Web page edit records:
______

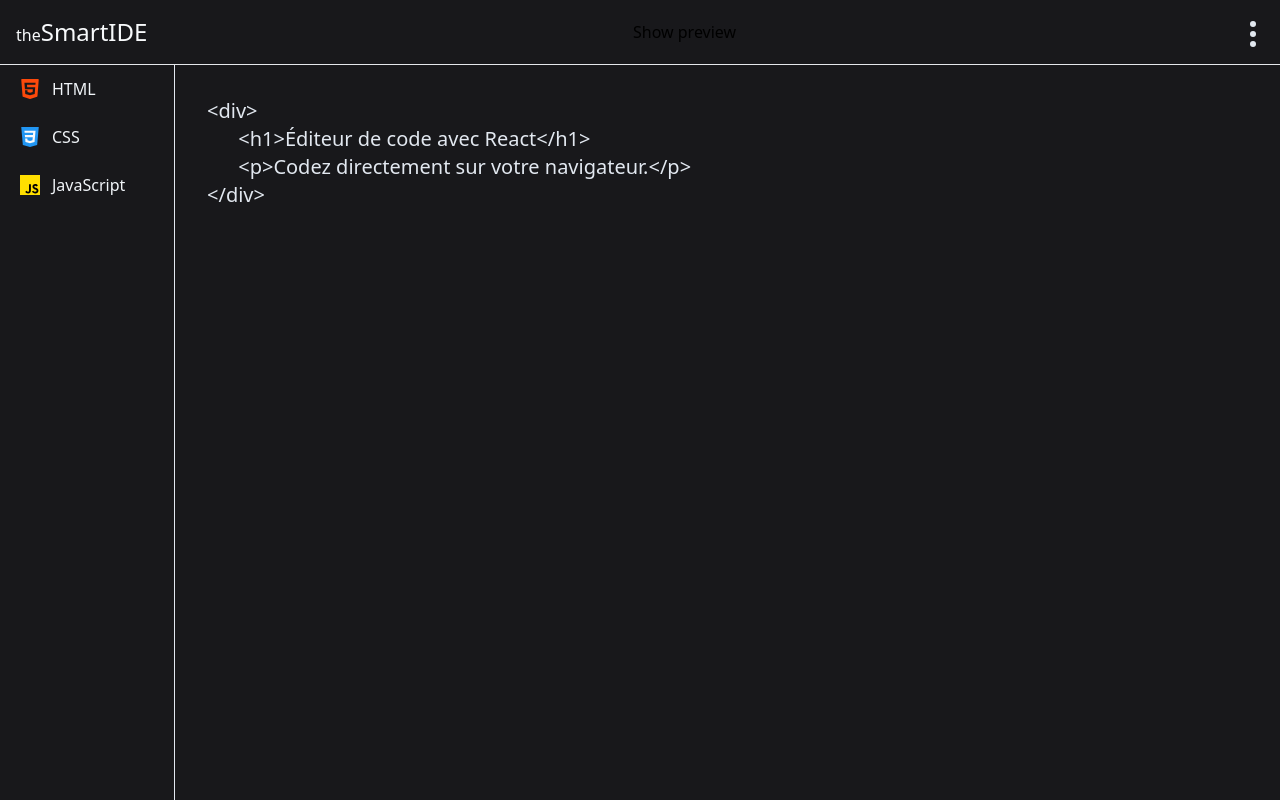
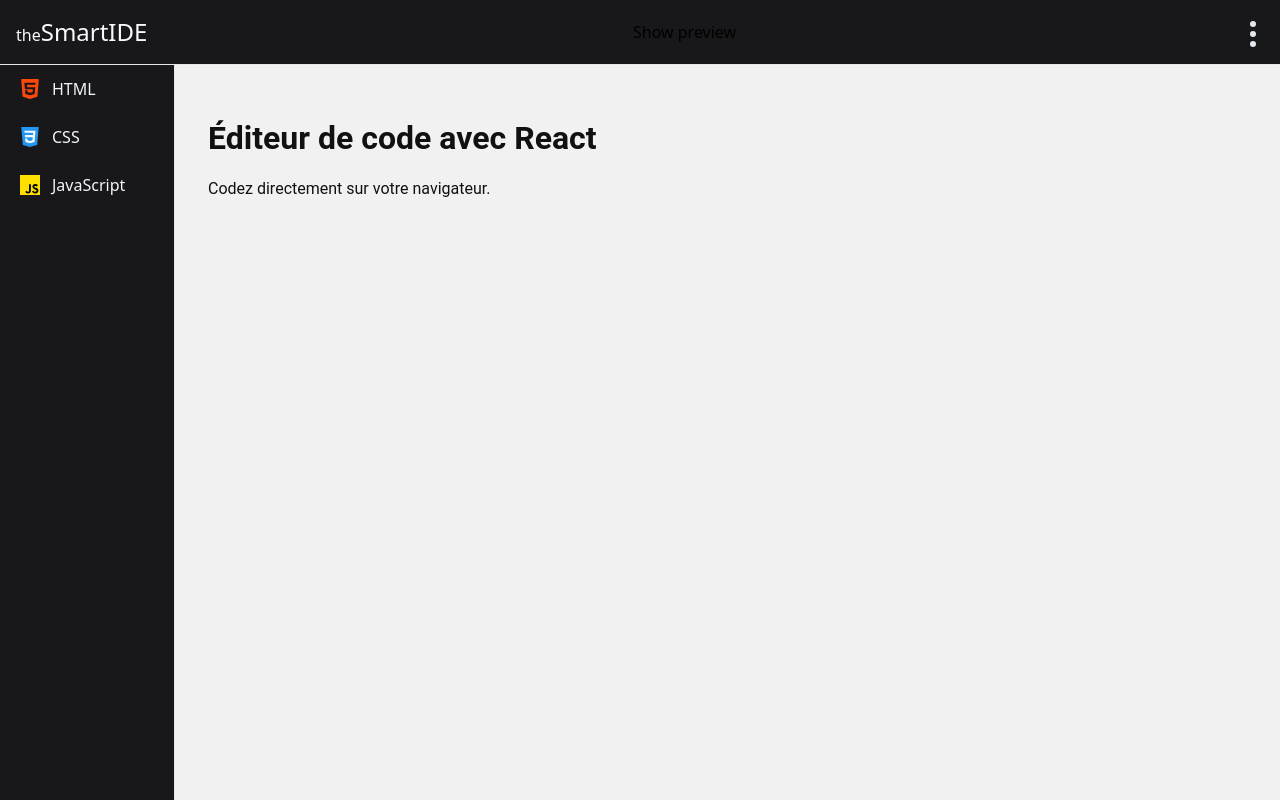
Before and after one commit to kabolindustrie/IDE-react, a React (Vite) app: page / in a window 1280 px wide. Built offline with nearby package versions, Linux system fonts and the light colour scheme.

Commit message:
ajout de Preview.jsx, manque plus que la gestion de la modale à voir comment on la construie soit avec createPortal ou autre

```diff
--- a/src/components/CodeTab.jsx
+++ b/src/components/CodeTab.jsx
@@ -1,9 +1,12 @@
+import { useDispatch } from "react-redux"
+import { updateCode } from "../features/tabs"
+export default function CodeTab({code, id}) {
+const dispatch = useDispatch()
 
-
-export default function CodeTab({code, id}) {
 
   return (
     <textarea
+    onChange={e => dispatch(updateCode({id, value: e.target.value}))}
     value={code}
       spellCheck="false"
       className="bg-zinc-900 text-slate-200 text-xl p-8 block h-full w-full focus:outline resize-none"
--- /dev/null
+++ b/src/components/Preview.jsx
@@ -0,0 +1,30 @@
+import { useSelector } from "react-redux"
+
+export default function Preview() {
+
+  const tabs = useSelector(state => state.tabs)
+
+  function getCode(lang) {
+    return tabs.find(obj => obj.lang === lang).code
+  }
+
+  const srcDoc = `
+  <!DOCTYPE html>
+  <html>
+    <head>
+      <style>${getCode("css")}</style>
+    </head>
+    <body>
+      ${getCode("html")}
+      <script>${getCode("javascript")}</script>
+    </body>
+  </html>
+  `
+  return (
+    <div className="absolute top-0 left-0 w-full h-full bg-zinc-900">
+      <iframe
+      className="block w-full h-full"
+      srcDoc= {srcDoc} sandbox='low-script'></iframe>
+    </div>
+  )
+}
--- a/src/components/Tabs.jsx
+++ b/src/components/Tabs.jsx
@@ -2,6 +2,7 @@ import CodeTab from "./CodeTab"
 import { useSelector } from "react-redux"
 import { useState } from "react"
 import ButtonTab from "./ButtonTab"
+import Preview from "./Preview"
 
 export default function Tabs() {
   const tabs = useSelector(state => state.tabs)
@@ -26,6 +27,7 @@ export default function Tabs() {
         id={tabIndex}
         code={tabs.find(obj => obj.id === tabIndex).code}
         />
+        <Preview/>
       </div>
     </div>
   )
```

______

Exercise description »
Reproduce the entries above exactly, without images.

Exercise result »
Before and after one commit to kabolindustrie/IDE-react, a React (Vite) app: page / in a window 1280 px wide. Built offline with nearby package versions, Linux system fonts and the light colour scheme.

Commit message:
ajout de Preview.jsx, manque plus que la gestion de la modale à voir comment on la construie soit avec createPortal ou autre

```diff
--- a/src/components/CodeTab.jsx
+++ b/src/components/CodeTab.jsx
@@ -1,9 +1,12 @@
+import { useDispatch } from "react-redux"
+import { updateCode } from "../features/tabs"
+export default function CodeTab({code, id}) {
+const dispatch = useDispatch()
 
-
-export default function CodeTab({code, id}) {
 
   return (
     <textarea
+    onChange={e => dispatch(updateCode({id, value: e.target.value}))}
     value={code}
       spellCheck="false"
       className="bg-zinc-900 text-slate-200 text-xl p-8 block h-full w-full focus:outline resize-none"
--- /dev/null
+++ b/src/components/Preview.jsx
@@ -0,0 +1,30 @@
+import { useSelector } from "react-redux"
+
+export default function Preview() {
+
+  const tabs = useSelector(state => state.tabs)
+
+  function getCode(lang) {
+    return tabs.find(obj => obj.lang === lang).code
+  }
+
+  const srcDoc = `
+  <!DOCTYPE html>
+  <html>
+    <head>
+      <style>${getCode("css")}</style>
+    </head>
+    <body>
+      ${getCode("html")}
+      <script>${getCode("javascript")}</script>
+    </body>
+  </html>
+  `
+  return (
+    <div className="absolute top-0 left-0 w-full h-full bg-zinc-900">
+      <iframe
+      className="block w-full h-full"
+      srcDoc= {srcDoc} sandbox='low-script'></iframe>
+    </div>
+  )
+}
--- a/src/components/Tabs.jsx
+++ b/src/components/Tabs.jsx
@@ -2,6 +2,7 @@ import CodeTab from "./CodeTab"
 import { useSelector } from "react-redux"
 import { useState } from "react"
 import ButtonTab from "./ButtonTab"
+import Preview from "./Preview"
 
 export default function Tabs() {
   const tabs = useSelector(state => state.tabs)
@@ -26,6 +27,7 @@ export default function Tabs() {
         id={tabIndex}
         code={tabs.find(obj => obj.id === tabIndex).code}
         />
+        <Preview/>
       </div>
     </div>
   )
```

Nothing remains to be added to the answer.